_DATA PROVIDED_.
* * *

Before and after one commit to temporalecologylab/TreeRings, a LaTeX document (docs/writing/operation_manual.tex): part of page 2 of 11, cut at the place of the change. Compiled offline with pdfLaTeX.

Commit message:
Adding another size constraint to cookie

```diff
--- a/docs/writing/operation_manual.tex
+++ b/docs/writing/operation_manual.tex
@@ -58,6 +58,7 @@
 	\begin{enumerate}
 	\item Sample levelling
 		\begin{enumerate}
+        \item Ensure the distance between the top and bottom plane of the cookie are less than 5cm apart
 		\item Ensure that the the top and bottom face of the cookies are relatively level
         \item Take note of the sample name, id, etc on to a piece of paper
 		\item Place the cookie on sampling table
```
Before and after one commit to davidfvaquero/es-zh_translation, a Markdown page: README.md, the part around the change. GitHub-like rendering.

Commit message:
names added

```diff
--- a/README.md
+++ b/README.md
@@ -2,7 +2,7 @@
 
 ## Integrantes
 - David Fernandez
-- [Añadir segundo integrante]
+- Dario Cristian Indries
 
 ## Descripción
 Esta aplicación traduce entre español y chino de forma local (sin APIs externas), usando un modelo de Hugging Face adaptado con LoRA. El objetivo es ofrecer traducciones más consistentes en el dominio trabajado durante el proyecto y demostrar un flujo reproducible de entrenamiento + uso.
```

* * *

_YOUR TASK_.
An exact copy of every entry above is the expected answer.

_ANSWER SPACE_.
Before and after one commit to temporalecologylab/TreeRings, a LaTeX document (docs/writing/operation_manual.tex): part of page 2 of 11, cut at the place of the change. Compiled offline with pdfLaTeX.

Commit message:
Adding another size constraint to cookie

```diff
--- a/docs/writing/operation_manual.tex
+++ b/docs/writing/operation_manual.tex
@@ -58,6 +58,7 @@
 	\begin{enumerate}
 	\item Sample levelling
 		\begin{enumerate}
+        \item Ensure the distance between the top and bottom plane of the cookie are less than 5cm apart
 		\item Ensure that the the top and bottom face of the cookies are relatively level
         \item Take note of the sample name, id, etc on to a piece of paper
 		\item Place the cookie on sampling table
```
Before and after one commit to davidfvaquero/es-zh_translation, a Markdown page: README.md, the part around the change. GitHub-like rendering.

Commit message:
names added

```diff
--- a/README.md
+++ b/README.md
@@ -2,7 +2,7 @@
 
 ## Integrantes
 - David Fernandez
-- [Añadir segundo integrante]
+- Dario Cristian Indries
 
 ## Descripción
 Esta aplicación traduce entre español y chino de forma local (sin APIs externas), usando un modelo de Hugging Face adaptado con LoRA. El objetivo es ofrecer traducciones más consistentes en el dominio trabajado durante el proyecto y demostrar un flujo reproducible de entrenamiento + uso.
```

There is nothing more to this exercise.